JONATHAN CHERRY: What did you want to be growing up?
TEREZA ČERVEÑOVÁ: At school I was always very driven and my dream was to study at one of the best universities in Europe or US. Problem was that I always liked to learn everything and thus when the time to decide what I want to do after high school came I hit the wall. I never really had any particular dream profession before I discovered photography two and half years ago and that’s when I definitely recognised what I want to do for the rest of my life.
JC: Who or what is inspiring you at the moment?
TC: My life in London, my relationships and things I am going through at the time are always the driving and shaping force of my work. I am doing a lot of research for my university final major project and what I find interesting are the references and inspirations of the artists I am researching. At the moment I am reading a lot about Wolfgang Tillmans on whom I’m writing my dissertation and reading his interviews is fascinating. However, even though I am a photographer, I always find painting and writing a lot more inspirational.
JC: What are you up to right now?
TC: As I am in the final year of my degree I am working on my final major project. The initial idea came from the structure and nature of haiku - very short Japanese poetry. One of the typical qualities of haiku is the juxtaposition of two images or ideas and a “cutting word” - a kind of verbal punctuation mark between them.

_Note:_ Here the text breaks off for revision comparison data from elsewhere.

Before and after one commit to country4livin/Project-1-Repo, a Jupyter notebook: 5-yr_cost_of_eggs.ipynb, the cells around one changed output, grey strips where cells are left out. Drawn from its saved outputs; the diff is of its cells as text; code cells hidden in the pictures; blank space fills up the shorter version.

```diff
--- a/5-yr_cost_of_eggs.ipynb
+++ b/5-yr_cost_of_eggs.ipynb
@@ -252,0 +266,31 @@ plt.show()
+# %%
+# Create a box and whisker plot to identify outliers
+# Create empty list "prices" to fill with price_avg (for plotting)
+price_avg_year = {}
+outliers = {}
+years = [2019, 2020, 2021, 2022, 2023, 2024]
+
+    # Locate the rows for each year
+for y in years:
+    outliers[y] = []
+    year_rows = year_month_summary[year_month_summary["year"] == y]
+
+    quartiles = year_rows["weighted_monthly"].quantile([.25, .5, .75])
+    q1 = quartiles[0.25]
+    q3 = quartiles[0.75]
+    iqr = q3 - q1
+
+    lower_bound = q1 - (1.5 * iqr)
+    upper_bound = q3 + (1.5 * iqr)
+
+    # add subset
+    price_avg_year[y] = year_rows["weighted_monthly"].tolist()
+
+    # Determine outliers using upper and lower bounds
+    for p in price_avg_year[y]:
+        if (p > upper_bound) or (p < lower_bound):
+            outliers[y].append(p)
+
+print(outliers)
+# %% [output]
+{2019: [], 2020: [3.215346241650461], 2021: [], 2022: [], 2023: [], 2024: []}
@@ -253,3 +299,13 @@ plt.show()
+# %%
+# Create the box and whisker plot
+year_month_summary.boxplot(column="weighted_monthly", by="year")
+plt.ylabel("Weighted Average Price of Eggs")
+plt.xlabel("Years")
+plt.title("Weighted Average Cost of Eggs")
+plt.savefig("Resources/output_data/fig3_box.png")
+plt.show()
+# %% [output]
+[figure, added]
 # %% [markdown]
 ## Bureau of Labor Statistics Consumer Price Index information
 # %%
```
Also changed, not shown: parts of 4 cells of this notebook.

Many of my photographs have a similar kind of juxtaposition within them and that’s what inspired me to create visual haikus using the vocabulary made of my own photographs.
JC: Have you had mentors along the way?
TC: Yes. I have been very lucky to be around people who discussed my work with me and pushed me forward already from a very early age. My parents, who both studied at art school, are my life-long mentors. When I was a teenager I met Peter Strassner who became my art teacher and he had a major influence on my decision to become an artist. But the major shift in my work is happening right now supported by the great photography team at Middlesex University especially with photographer Eva Vermandel coming on board last year.
JC: Where are you based right now and how is it shaping you?
TC: I am based in London, and like I said earlier, my life here is the driving and shaping force for all my work. Especially the work I am working on at the moment is very diaristic and thus the city, the atmosphere of a place and my home are usually platform for my photographs and sometimes even the subject itself.
Living in London is shaping me as a person as well. It is very dynamic and also very challenging. There are always crossroads where you have to make your choice. It doesn’t let you become lazy or complacent. You have to keep working; you have to keep moving forward. And I like that.
JC: One piece of advice to photography graduates?
TC: Keep on working. Everybody goes through phases of ups and downs in their work and recently I was given a valuable piece of advice and kind encouragement: whatever you do, don’t worry about the doubts – they’re part of the process. It may sound odd maybe, but creating work should always be a battle, and the worst enemy of good work is complacency.
JC: If all else fails - what is your plan B?
TC: Besides taking photographs, I really love darkroom printing and I would definitely consider pursuing it as a profession. Last year I have started an apprenticeship with Kevin O’Neill, one of the last traditional photographic retouchers, so there would be definitely a specialist demand for that in the future. And this year I have started to work at my University as a Student Learning Assistant, which is a role where I support younger photography students with the modules I did in previous years. I am kind of a bridge between the tutors and the students, and I mostly help them with editing of their work and darkroom printing. I really enjoy working with the students so teaching would be a good plan B.
JC: Is it important to you to be a part of a creative community?
TC: Definitely. It is a great driving force and a big privilege to be able to discuss the work and ideas between each other and get constructive criticism and feedback. Creating contacts and meeting new inspiring people will always enrich your knowledge and help you in your development as an artist as well as a person.